He transformed the face of the federal judiciary, both in terms of ideology and diversity, and in his first two years in office appointed two liberals to the Supreme Court.

He appeared to care most particularly about prison and criminal justice reform, commuting the sentences of a record number of prisoners and overseeing a dramatic change in prosecutors’ use of mandatory-minimum prison sentences. But his administration came to the table late, in his second term, limiting his accomplishments.

Stymied in his legislative agenda by Republicans, he added to an expanding view of presidential authority, setting a precedent that his successor, Donald Trump, may choose to emulate. In particular, he claimed sweeping powers to shield millions of illegal immigrants from deportation and allowing them to work. Much of that program was rejected by federal courts.

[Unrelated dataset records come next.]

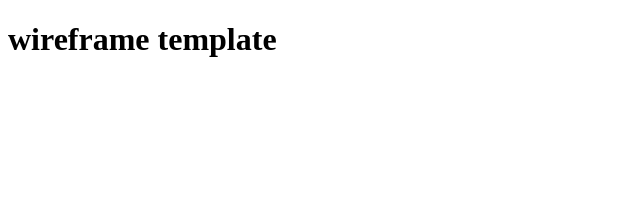
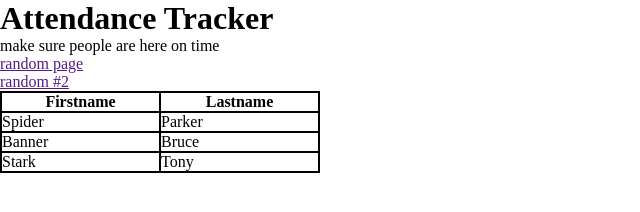
Before and after one commit to devanohdevan/CIS233DA, a plain HTML site: page week 1/Week1.Html in a window 1280 px wide. Shown: the whole page, without its empty margins (0-640 px from the left). Drawn offline with Linux system fonts and the light colour scheme.

Commit message:
first commit

```diff
--- a/week 1/Week1.Html
+++ b/week 1/Week1.Html
@@ -5,11 +5,42 @@
     <meta http-equiv="X-UA-Compatible" content="IE=edge" />
     <meta name="viewport" content="width=device-width, initial-scale=1.0" />
     <title>wireframe</title>
+    <link rel="stylesheet" href="style.css" />
   </head>
   <body>
-    <h1>wireframe template</h1>
-    <div>
-      <div class="wireframe"></div>
+    <h1>Attendance Tracker</h1>
+    <p>make sure people are here on time</p>
+
+    <section class="bar">
+      <nav>
+        <div class="header">
+          <ul>
+            <li><a href="">random page</a></li>
+            <li><a href="">random #2</a></li>
+          </ul>
+        </div>
+      </nav>
+    </section>
+
+    <div class="attendance">
+      <table>
+        <tr>
+          <th>Firstname</th>
+          <th>Lastname</th>
+        </tr>
+        <tr>
+          <td>Spider</td>
+          <td>Parker</td>
+        </tr>
+        <tr>
+          <td>Banner</td>
+          <td>Bruce</td>
+        </tr>
+        <tr>
+          <td>Stark</td>
+          <td>Tony</td>
+        </tr>
+      </table>
     </div>
   </body>
 </html>
--- /dev/null
+++ b/week 1/style.css
@@ -0,0 +1,18 @@
+* {
+  padding: 0;
+  margin: 0;
+}
+table {
+  width: 25%;
+  border-collapse: collapse;
+}
+th,
+td {
+  border: 2px solid;
+  width: 25%;
+}
+.button {
+  background-color: aqua;
+  border: 0%;
+  padding: 15px;
+}
```
Also changed, not shown: week 2/wireframe.html (added, +10 -0 lines), week 3/wireframe.html (added, +12 -0 lines), week 4/wireframe.html (added, +13 -0 lines), week 5/wireframe.html (added, +10 -0 lines).
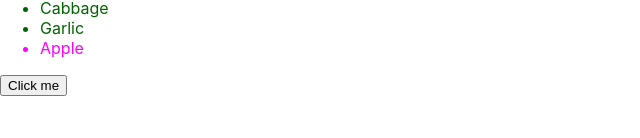
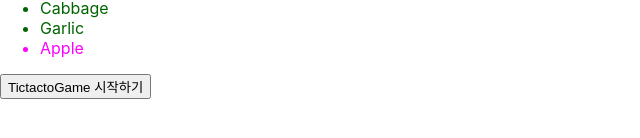
Before and after one commit to gami03/react-study, a React (Create React App) app: page / in a window 1280 px wide. Shown: the part 478-616 px from the top of the page, without its empty margins (0-640 px from the left). Built offline with nearby package versions, Linux system fonts and the light colour scheme.

Commit message:
틱택토게임 화면 메인화면에 버튼으로 연결하기

```diff
--- a/src/App.jsx
+++ b/src/App.jsx
@@ -1,6 +1,7 @@
 import logo from './logo.svg';
 import './App.css';
 import { useState } from 'react';
+import TictactoGame from './TictactoGame';
 
 
 // function MyButton() {
@@ -18,9 +19,14 @@ import { useState } from 'react';
 
 export default function MyApp() {
   const [count, setCount] = useState(0);
+  const [showGame, setShowGame] = useState(false);
 
   function handleClick() {
     setCount(count + 1);
+  }
+
+  function handleGoToGame() {
+    setShowGame(true);
   }
 
   return (
@@ -30,7 +36,11 @@ export default function MyApp() {
       <MyButton count={count} onClick={handleClick} />
       <One />
       <ShoppingList />
-      <MyButton2 />
+      {showGame ? (
+        <TictactoGame />
+      ) : (
+        <MyButton2 onClick={handleGoToGame} />
+      )}
     </div>
   );
 
@@ -38,6 +48,18 @@ export default function MyApp() {
     return (
       <button onClick={onClick}>
         Clicked {count} times
+      </button>
+    );
+  }
+  function MyButton2({ onClick }) {
+    const handleInternalClick = () => {
+      alert('게임 시작!');
+      onClick();
+    };
+
+    return (
+      <button onClick={handleInternalClick}>
+        TictactoGame 시작하기
       </button>
     );
   }
@@ -132,14 +154,14 @@ function ShoppingList() {
   );
 }
 
-function MyButton2() {
-  function handleClick() {
-    alert('You Clicked me!');
-  }
+// function MyButton2() {
+//   function handleClick() {
+//     alert('You Clicked me!');
+//   }
 
-  return (
-    <button onClick={handleClick}>
-      Click me
-    </button>
-  );
-}
+//   return (
+//     <button onClick={handleClick}>
+//       Click me
+//     </button>
+//   );
+// }
--- /dev/null
+++ b/src/TictactoGame.js
@@ -0,0 +1,10 @@
+import { useState } from 'react';
+
+
+
+
+export default function MyApp() {
+ return (
+    <div>틱택토 게임을 시작합니다.</div>
+  );
+}
```
Lines whose indentation alone changed are shown as unchanged.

After initially expressing some reservations about same-sex marriage, Obama in 2011 made the heady and unusual decision that the Defense of Marriage Act was unconstitutional and should not be defended in federal court, leading eventually to the historic Supreme Court decision in 2015 making it legal nationwide. The Obama administration followed up by issuing a host of regulations aimed at easing life for gay couples. Later it told the states they were required to honor the bathroom and locker room preferences of transgender students. Obama successfully appointed 11 openly gay, lesbian, bisexual, or transgender judges, compared to one for his five predecessors combined.

Obama and Vice President Joe Biden were strong advocates for womens’ rights, wrangling with the Catholic Church and evangelicals over regulations requiring religious institutions to provide contraception coverage in their health plans and aggressively going after colleges or universities the administration deemed were too lax in protecting students who said they were victims of sexual assault.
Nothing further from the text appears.